====== Information supplied

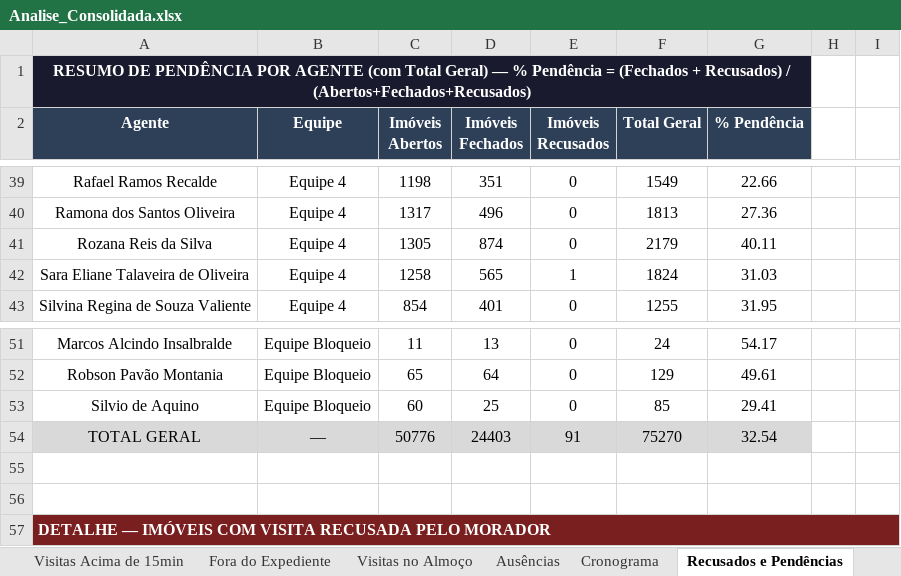
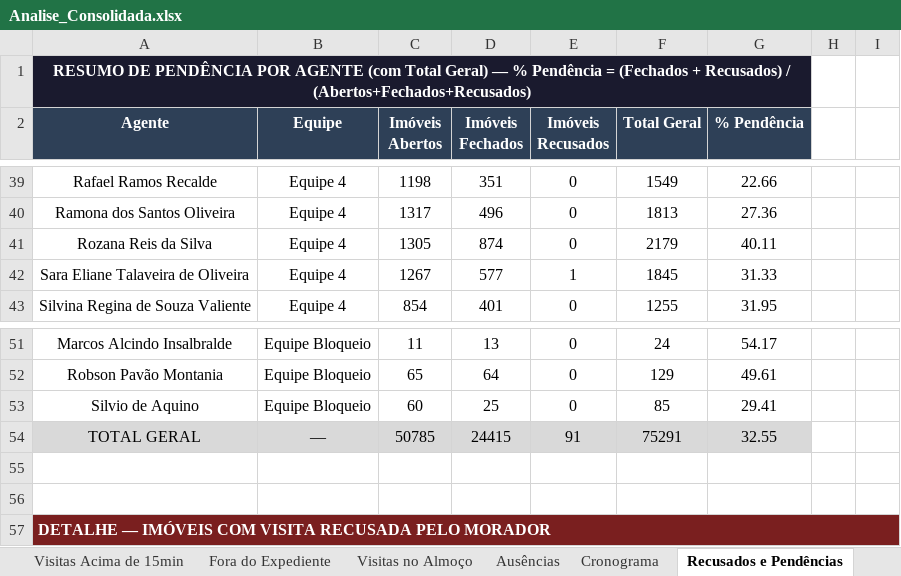
Before and after one commit to LucsDevPro/Sentinela, an Excel workbook: data/Analise_Consolidada.xlsx, sheet Recusados e Pendências, drawn as a sheet; only a part is shown, gaps mark what is left out; values as stored, in another font and other column widths than the file's, no borders; removed rows and columns are numbered as before the commit, all else as after; the diff names each change by its address in the sheet, - before the commit and + after, or states it on an @@ line.

```diff
--- a/data/Analise_Consolidada.xlsx (sheet Recusados e Pendências)
+++ b/data/Analise_Consolidada.xlsx (sheet Recusados e Pendências)
-row 42: Sara Eliane Talaveira de Oliveira | Equipe 4 | 1258 | 565 | 1 | 1824 | 31.03
+row 42: Sara Eliane Talaveira de Oliveira | Equipe 4 | 1267 | 577 | 1 | 1845 | 31.33
-row 54: TOTAL GERAL | — | 50776 | 24403 | 91 | 75270 | 32.54
+row 54: TOTAL GERAL | — | 50785 | 24415 | 91 | 75291 | 32.55
```
Also changed, not shown: sheet Resumo Semanal, sheet Ranking, sheet Resumo Geral, sheet Por Área, data/historico/semana_318.xlsx, data/historico/semanas_305-308.xlsx, 13 other files.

============

| Task brief |
Copy every line above exactly; images stay out.

| Your response |
Before and after one commit to LucsDevPro/Sentinela, an Excel workbook: data/Analise_Consolidada.xlsx, sheet Recusados e Pendências, drawn as a sheet; only a part is shown, gaps mark what is left out; values as stored, in another font and other column widths than the file's, no borders; removed rows and columns are numbered as before the commit, all else as after; the diff names each change by its address in the sheet, - before the commit and + after, or states it on an @@ line.

```diff
--- a/data/Analise_Consolidada.xlsx (sheet Recusados e Pendências)
+++ b/data/Analise_Consolidada.xlsx (sheet Recusados e Pendências)
-row 42: Sara Eliane Talaveira de Oliveira | Equipe 4 | 1258 | 565 | 1 | 1824 | 31.03
+row 42: Sara Eliane Talaveira de Oliveira | Equipe 4 | 1267 | 577 | 1 | 1845 | 31.33
-row 54: TOTAL GERAL | — | 50776 | 24403 | 91 | 75270 | 32.54
+row 54: TOTAL GERAL | — | 50785 | 24415 | 91 | 75291 | 32.55
```
Also changed, not shown: sheet Resumo Semanal, sheet Ranking, sheet Resumo Geral, sheet Por Área, data/historico/semana_318.xlsx, data/historico/semanas_305-308.xlsx, 13 other files.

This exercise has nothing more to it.